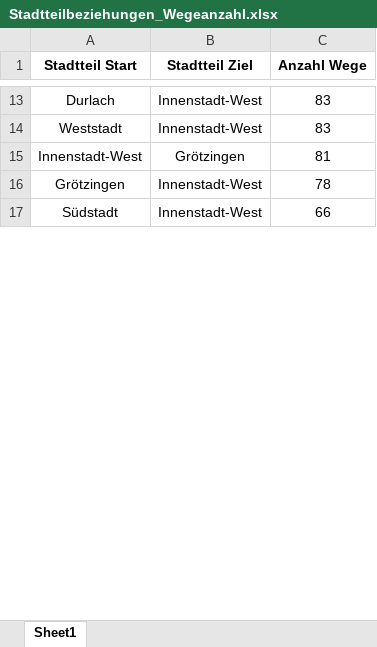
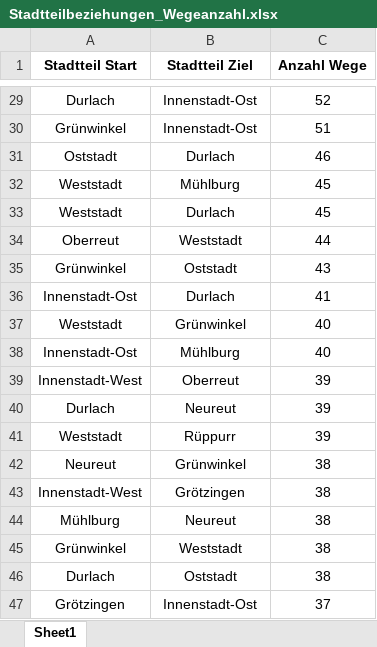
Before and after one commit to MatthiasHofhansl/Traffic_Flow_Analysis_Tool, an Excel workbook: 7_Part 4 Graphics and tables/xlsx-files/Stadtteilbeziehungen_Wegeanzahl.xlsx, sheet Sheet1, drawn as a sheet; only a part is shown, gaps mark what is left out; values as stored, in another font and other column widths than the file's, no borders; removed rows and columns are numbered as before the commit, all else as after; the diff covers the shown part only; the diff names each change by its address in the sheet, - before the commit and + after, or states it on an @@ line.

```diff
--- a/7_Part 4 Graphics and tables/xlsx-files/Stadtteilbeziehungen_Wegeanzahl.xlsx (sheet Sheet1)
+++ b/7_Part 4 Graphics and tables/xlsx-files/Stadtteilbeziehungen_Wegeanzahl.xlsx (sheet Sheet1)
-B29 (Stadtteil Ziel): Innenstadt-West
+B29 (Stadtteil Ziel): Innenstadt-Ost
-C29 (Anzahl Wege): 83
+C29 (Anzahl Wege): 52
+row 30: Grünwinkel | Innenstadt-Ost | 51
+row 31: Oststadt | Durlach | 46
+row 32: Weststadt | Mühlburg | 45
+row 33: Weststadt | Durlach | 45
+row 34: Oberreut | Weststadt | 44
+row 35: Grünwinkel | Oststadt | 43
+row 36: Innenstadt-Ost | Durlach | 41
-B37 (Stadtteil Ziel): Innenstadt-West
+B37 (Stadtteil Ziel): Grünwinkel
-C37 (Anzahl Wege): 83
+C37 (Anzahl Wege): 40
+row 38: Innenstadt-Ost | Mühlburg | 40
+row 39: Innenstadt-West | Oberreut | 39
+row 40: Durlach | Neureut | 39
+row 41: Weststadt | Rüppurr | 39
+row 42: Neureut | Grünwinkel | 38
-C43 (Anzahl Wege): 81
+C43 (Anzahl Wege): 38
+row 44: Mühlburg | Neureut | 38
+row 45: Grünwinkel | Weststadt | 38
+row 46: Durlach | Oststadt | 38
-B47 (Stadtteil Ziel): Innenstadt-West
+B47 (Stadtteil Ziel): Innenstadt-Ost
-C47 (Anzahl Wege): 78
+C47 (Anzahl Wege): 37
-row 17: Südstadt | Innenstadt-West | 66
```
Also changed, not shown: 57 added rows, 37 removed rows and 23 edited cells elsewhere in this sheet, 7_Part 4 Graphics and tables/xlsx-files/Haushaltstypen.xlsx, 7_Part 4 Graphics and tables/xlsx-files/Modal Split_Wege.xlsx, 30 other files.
* * *
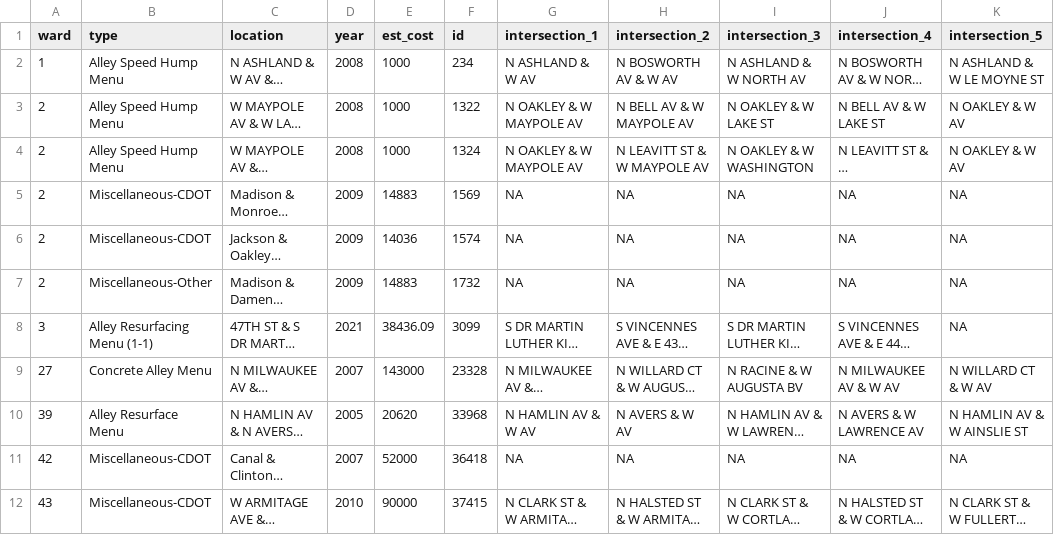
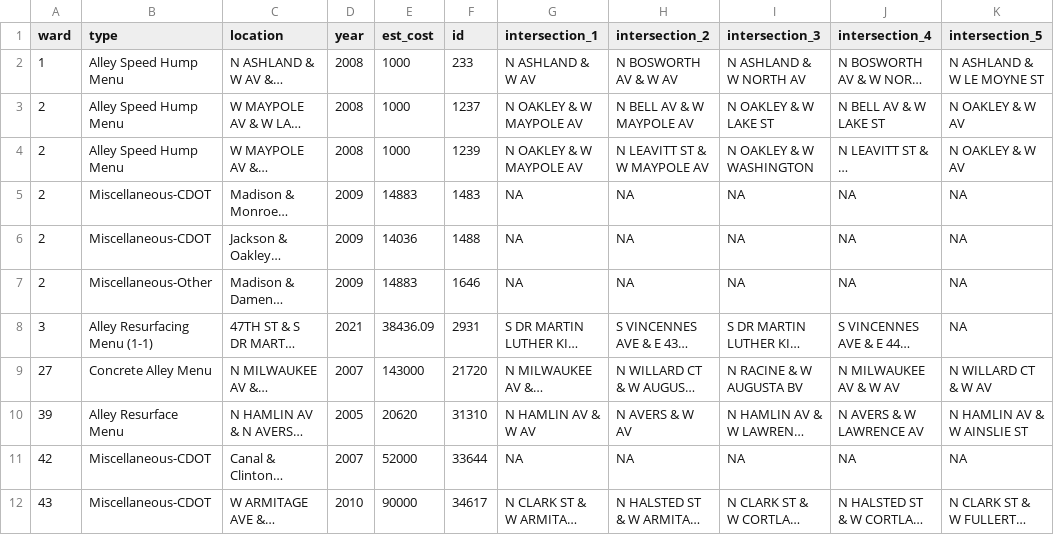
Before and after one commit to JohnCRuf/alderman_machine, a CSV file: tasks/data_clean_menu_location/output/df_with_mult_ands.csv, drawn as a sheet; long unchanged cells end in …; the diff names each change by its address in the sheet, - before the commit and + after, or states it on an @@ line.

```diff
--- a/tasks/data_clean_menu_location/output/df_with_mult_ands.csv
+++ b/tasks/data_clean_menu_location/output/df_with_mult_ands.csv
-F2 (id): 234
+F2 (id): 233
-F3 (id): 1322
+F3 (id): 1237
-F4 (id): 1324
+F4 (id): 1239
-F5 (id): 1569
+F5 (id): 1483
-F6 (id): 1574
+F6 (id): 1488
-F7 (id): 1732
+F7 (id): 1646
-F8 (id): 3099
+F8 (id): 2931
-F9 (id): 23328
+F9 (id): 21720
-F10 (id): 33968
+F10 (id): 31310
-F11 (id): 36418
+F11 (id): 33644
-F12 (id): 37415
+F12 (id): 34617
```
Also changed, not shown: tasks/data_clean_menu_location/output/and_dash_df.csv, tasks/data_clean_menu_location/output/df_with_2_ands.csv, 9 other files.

Requirement: In the records above, each line with the string "output" should be copied.

Answer below:
Before and after one commit to JohnCRuf/alderman_machine, a CSV file: tasks/data_clean_menu_location/output/df_with_mult_ands.csv, drawn as a sheet; long unchanged cells end in …; the diff names each change by its address in the sheet, - before the commit and + after, or states it on an @@ line.
--- a/tasks/data_clean_menu_location/output/df_with_mult_ands.csv
+++ b/tasks/data_clean_menu_location/output/df_with_mult_ands.csv
Also changed, not shown: tasks/data_clean_menu_location/output/and_dash_df.csv, tasks/data_clean_menu_location/output/df_with_2_ands.csv, 9 other files.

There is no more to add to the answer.